Paper No. 3
Presentation Time: 8:45 AM


ZANDT, George and GILBERT, Hersh J., Department of Geosciences, Univ of Arizona, Gould-Simpson Building 1040 E. 4th Street, Tucson, AZ 85721, zandt@geo.arizona.edu

A major goal in Cordilleran tectonics is to understand the processes of the construction and destruction of giant continental arc batholiths. In southern California and Baja Mexico, large portions of three composite batholiths were constructed during a Late Cretaceous magmatic flareup: the Sierra Nevada, Mojave/Salinian, and the Peninsular Ranges batholiths. Despite their similar origins, these three batholiths have undergone distinct tectonic histories during Cenozoic time. Recent interdisciplinary studies have suggested that the different Cenozoic histories of these batholiths may be controlled, in part, by the segmentation of the flat Laramide slab and the different fates of their ultramafic batholithic roots. The Sierran batholith has remained a relatively coherent and strong block within the widely extended western United States. The Mojave/Salinian batholith was disaggregated into myriad pieces and sliced in two by the Cenozoic San Andreas transform system. And, the Peninsular Ranges batholith has remained relatively intact but has been rifted from the North American plate and accreted to the Pacific plate.

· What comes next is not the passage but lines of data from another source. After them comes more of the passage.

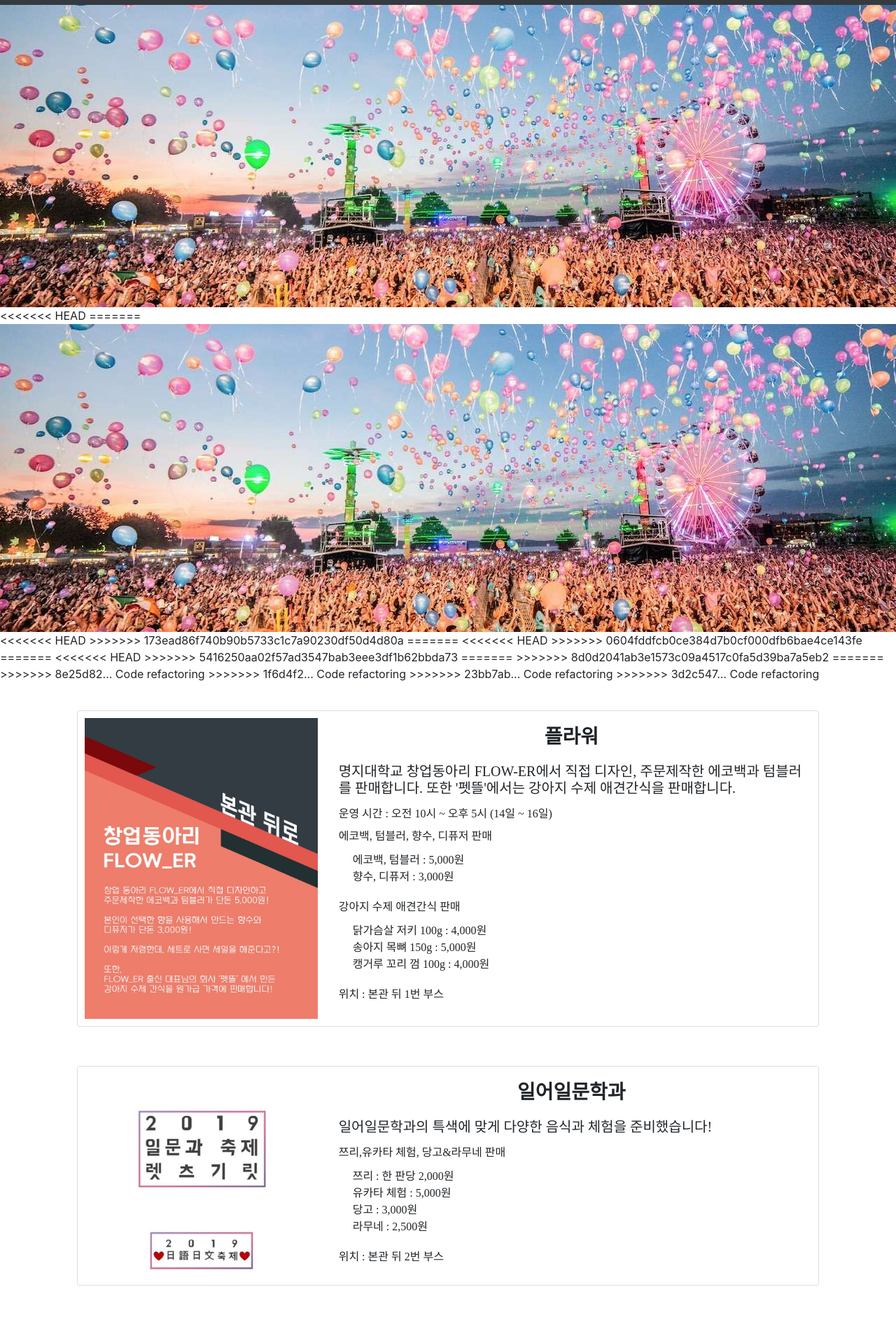
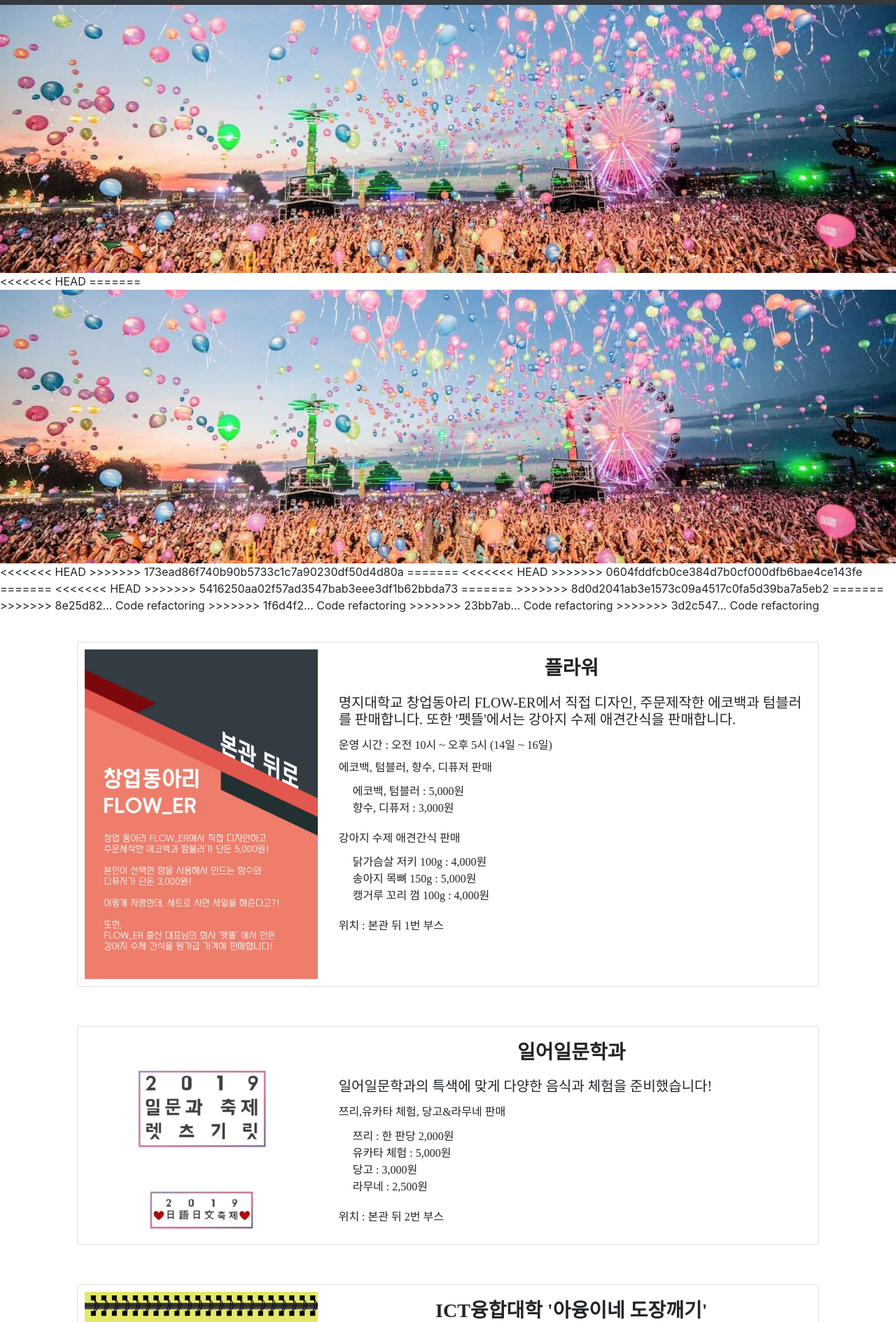
Before and after one commit to likelionmju/mju-festival-2019, a Django app: page /info/booth/organization/ in a window 1280 px wide; the page is wider, and only the part inside the window is pictured. Shown: the part 49-1938 px from the top of that part at 70% size. Run offline with Django 3.2, Linux system fonts and the light colour scheme; some libraries are stand-ins or nearby versions; some web fonts are replaced.

Commit message:
부스 미디어쿼리

```diff
--- a/page/static/page/css/booth.css
+++ b/page/static/page/css/booth.css
@@ -11,7 +11,9 @@
 div h3{
     text-align: center;
     font-weight: bold;
-    margin-bottom: 20px!important;
+}
+.card-title{
+    margin-bottom:20px;
 }
 div img{
     padding:10px;
@@ -41,3 +43,20 @@
     width: 100px;
     height: auto;
 }
+img{
+    max-width:100%; max-height:100%;
+    width:auto; height:auto;
+}
+@media (min-width: 768px) {
+    .card-img {
+        max-width:100%; max-height:100%;
+        width:auto; height:auto;
+        margin:auto;
+        top:0; bottom:0; left:0; right:0;
+
+    }
+
+    .col-md-4 {
+        position:relative;
+    }
+}
--- a/page/templates/organization.html
+++ b/page/templates/organization.html
@@ -79,7 +79,7 @@
                 <div class="col-md-8">
                     <div class="card-body">
                         <h3 class="card-title">ICT융합대학 '아융이네 도장깨기'</h3>
-                        <h5>도장깨고 백화점 상품권 받아가세요!</h5>
+                        <h5>아융이와 함께하는 도장깨기!</h5>
                         <h6>운영 시간 : 오전 11시 ~ 오후 5시 (14일 ~ 16일)</h6>
 
                         <p class="card-text">도장판(2,000원) 구매시 4개 종목 도전 가능
```
Also changed, not shown: page/static/page/images/gaon.jpg.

Utilizing seismic techniques that isolate P-to-s converted phases, we investigated the composition, fabric, and structure of each batholith and relate the seismic attributes to specific processes of batholith root removal and subsequent extensional tectonics. Results from both the southern Sierra Nevada and northern Peninsular Ranges show a large-amplitude Moho converted phase consistent with a sharp boundary, which may have resulted from root removal. Similarities in crustal structures between these two regions may reflect the comparable tectonic histories of each batholith and their relations to adjacent extensional provinces. Differently, portions of the Mojave terrane are characterized by extremely complex seismic signals that may be diagnostic of anisotropy resulting from an underlying subducted and accreted schist terrane. While it appears that similar crustal structures suggest similar tectonic development of both the Peninsular Range and Sierran batholiths, the different appearance of the Mojave province suggest that it has undergone a significantly different tectonic history.